  • anitomata: Composable 2D sprite animations by Jason Shipman

    I’m happy to announce the initial release of anitomata, a pure implementation of 2D sprite animation intended for use in gamedev.

  • Cabal-install v3.10.3.0 released by Hécate Moonlight

  • control-block by mixphix

    I have released version 0.0.1 of control-block. Those of you who enjoy -XBlockArguments and -XLambdaCase may find this library useful: it provides variants of frequently-used functions (fmap, filter, foldl', …) with different argument orders: the function argument is passed last, so that complex functions can be passed anonymously, and case splits for Maybe and [] can be written even more consisely.

  • First release candidate for stack-2.15.5 by Mike Pilgrem

Show & tell

  • DevOps Weekly Log, 2024-03-27 by Bryan Richter

    The main theme of this last week has been finalizing the Stackage handover. At this point I thnk I’m actually done with the technical work. All that remains is to double check everything and write the official announcement.

  • Unix As an IDE II by Vanessa McHale

    nm shows symbols defined in an executable. GHC includes library name in symbols, so we can use this to inspect libraries that make it into the compiled binary.

Call for participation

  • LambdaConf 2024

    LambdaConf 2024 will be held in Estes Park, CO., from May 4 - 10. Speakers from across a range of disciplines, with a special emphasis on functional programming, will share their knowledge throughout two days of talks. Attendees will also have the opportunity to participate in pre-conference activities, a hackathon, and a professional development workshop on Rust.

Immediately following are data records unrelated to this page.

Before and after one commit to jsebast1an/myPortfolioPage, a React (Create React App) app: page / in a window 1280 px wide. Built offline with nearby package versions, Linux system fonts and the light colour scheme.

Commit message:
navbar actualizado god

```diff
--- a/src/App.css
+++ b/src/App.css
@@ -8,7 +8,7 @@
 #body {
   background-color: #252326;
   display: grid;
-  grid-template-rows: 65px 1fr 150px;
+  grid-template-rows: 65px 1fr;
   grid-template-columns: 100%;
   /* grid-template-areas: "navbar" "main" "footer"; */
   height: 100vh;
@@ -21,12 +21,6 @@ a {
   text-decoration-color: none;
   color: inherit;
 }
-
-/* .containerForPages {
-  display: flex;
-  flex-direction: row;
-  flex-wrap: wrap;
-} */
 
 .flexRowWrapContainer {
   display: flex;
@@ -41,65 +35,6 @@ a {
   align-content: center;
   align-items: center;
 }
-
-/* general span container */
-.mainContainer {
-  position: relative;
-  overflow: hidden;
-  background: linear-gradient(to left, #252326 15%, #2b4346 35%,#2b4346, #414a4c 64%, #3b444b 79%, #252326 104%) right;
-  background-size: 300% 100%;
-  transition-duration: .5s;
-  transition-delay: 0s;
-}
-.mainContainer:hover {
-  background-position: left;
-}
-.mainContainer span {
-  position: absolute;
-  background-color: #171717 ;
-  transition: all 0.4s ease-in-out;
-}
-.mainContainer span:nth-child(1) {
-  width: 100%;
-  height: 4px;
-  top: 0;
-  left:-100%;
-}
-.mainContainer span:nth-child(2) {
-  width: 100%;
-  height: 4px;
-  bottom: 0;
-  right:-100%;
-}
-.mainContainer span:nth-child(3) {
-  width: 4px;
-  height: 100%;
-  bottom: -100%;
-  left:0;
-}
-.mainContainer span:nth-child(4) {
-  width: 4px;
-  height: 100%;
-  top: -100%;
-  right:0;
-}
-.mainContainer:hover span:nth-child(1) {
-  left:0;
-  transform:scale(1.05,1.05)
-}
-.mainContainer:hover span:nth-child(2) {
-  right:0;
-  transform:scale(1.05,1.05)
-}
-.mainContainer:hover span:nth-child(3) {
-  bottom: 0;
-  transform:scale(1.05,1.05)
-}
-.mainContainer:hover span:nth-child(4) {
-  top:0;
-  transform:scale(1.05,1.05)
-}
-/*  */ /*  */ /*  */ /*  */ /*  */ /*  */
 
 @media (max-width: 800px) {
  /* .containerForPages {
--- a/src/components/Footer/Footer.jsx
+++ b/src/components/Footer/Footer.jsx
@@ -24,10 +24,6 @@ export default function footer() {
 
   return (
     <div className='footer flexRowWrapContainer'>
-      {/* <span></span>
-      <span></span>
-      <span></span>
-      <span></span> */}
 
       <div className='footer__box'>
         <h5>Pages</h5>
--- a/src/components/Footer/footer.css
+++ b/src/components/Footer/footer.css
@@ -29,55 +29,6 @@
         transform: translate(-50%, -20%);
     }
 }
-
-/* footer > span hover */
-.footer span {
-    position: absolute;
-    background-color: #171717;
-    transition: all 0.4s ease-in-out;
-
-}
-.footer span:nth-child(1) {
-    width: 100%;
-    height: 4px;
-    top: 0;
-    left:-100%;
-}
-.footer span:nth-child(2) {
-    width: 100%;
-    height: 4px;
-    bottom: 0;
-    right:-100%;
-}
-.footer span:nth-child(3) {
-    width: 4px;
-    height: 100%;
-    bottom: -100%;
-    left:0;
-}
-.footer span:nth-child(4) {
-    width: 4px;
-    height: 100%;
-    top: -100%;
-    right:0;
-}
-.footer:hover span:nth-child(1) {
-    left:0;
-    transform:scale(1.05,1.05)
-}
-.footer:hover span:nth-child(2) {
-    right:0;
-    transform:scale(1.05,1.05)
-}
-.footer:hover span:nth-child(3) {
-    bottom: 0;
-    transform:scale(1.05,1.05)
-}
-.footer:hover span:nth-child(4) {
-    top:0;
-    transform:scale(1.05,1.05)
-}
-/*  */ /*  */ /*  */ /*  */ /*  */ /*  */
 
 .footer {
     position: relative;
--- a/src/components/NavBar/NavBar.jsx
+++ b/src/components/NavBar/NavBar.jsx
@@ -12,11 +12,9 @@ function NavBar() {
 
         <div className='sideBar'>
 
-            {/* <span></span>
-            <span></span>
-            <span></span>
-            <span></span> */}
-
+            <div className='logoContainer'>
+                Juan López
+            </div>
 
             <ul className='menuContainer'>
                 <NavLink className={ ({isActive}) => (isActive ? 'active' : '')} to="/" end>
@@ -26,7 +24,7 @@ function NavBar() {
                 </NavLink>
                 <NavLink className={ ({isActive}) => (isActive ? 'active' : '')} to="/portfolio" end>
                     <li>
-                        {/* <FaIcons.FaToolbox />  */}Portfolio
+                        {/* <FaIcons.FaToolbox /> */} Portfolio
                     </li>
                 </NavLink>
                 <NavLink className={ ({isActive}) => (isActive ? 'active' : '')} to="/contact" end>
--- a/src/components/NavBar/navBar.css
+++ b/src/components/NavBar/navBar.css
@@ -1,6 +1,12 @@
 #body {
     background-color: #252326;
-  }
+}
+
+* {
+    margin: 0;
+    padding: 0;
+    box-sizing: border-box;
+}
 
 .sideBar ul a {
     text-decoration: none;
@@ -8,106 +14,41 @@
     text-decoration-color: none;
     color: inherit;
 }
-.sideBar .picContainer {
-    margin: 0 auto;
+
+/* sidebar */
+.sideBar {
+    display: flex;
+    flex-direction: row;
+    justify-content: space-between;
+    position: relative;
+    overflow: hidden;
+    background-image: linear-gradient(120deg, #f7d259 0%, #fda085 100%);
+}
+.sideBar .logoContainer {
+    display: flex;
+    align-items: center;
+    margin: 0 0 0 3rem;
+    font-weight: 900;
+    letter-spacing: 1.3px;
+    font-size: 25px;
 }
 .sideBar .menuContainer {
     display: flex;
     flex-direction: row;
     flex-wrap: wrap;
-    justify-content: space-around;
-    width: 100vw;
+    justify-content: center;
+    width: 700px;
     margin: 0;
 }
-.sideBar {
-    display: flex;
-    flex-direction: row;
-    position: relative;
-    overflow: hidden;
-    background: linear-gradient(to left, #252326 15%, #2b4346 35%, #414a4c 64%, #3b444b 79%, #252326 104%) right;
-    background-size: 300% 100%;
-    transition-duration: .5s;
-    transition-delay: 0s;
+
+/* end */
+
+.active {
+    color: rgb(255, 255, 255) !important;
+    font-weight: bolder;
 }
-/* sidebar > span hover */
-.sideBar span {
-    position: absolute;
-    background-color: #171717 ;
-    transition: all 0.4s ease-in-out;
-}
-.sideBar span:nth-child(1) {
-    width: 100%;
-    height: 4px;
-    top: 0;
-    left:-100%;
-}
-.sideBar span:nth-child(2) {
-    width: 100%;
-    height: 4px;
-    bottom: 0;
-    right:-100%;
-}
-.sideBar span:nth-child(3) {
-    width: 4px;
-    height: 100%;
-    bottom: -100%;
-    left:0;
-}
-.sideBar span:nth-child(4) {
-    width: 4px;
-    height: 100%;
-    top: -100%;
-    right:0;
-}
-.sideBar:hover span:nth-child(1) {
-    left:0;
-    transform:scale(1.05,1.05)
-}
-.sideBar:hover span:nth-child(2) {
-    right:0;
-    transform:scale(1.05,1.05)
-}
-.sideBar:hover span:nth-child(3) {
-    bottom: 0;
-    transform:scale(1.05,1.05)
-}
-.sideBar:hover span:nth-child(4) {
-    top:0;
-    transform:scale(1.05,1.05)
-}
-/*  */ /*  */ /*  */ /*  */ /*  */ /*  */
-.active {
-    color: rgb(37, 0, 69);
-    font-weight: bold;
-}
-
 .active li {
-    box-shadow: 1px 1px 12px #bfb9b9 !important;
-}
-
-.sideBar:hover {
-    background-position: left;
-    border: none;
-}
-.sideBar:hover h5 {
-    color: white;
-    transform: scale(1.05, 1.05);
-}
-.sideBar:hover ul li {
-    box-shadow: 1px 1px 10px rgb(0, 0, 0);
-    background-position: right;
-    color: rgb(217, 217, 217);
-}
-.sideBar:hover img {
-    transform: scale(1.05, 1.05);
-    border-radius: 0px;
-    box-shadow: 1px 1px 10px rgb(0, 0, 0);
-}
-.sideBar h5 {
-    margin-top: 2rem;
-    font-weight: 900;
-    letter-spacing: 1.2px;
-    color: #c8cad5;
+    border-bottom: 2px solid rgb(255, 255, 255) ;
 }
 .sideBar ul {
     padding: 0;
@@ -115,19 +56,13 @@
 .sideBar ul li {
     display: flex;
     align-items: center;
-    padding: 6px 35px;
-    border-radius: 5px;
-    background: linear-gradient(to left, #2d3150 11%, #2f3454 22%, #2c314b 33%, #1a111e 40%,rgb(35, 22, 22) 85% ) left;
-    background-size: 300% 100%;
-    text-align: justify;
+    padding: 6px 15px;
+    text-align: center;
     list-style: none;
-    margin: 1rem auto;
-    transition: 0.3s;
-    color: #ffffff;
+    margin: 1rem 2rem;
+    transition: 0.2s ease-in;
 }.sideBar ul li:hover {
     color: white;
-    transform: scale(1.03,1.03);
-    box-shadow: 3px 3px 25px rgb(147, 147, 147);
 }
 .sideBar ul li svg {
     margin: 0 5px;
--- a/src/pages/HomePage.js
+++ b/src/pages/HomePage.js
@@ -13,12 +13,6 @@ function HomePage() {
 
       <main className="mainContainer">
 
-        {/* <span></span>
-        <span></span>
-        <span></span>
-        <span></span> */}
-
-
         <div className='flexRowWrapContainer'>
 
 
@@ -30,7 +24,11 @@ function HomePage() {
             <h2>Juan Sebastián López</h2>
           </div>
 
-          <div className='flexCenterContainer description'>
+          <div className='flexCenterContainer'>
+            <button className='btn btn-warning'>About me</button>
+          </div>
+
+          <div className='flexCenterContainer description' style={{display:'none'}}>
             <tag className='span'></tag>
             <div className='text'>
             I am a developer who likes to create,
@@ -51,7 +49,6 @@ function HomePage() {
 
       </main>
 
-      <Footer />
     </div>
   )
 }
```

  • Survey for users of the tree-sitter Haskell grammar by Torsten Schmits

    I have just finished rewriting 15 large parts of the tree-sitter grammar to deal with some bugs and want to use this opportunity to get some user feedback about the structure of the produced AST.

  • Utrecht Summer School on Advanced Functional Programming by Wouter Swierstra

    We’re happy to announce the next edition of our summer school for developers and academics alike, looking to level up their Haskell skills.

  • Volunteers for ICFP 2024 Artifact Evaluation Committee (AEC) by Benoît Montagu

    We are looking for motivated people to be members of the ICFP 2024 Artifact Evaluation Committee (AEC). Students, researchers and people from the industry or the free software community are all welcome. The artifact evaluation process aims to improve the quality and reproducibility of research artifacts for ICFP papers.

  • scotty: runhaskell doesn’t work reliably for all users. Update quickstart in the README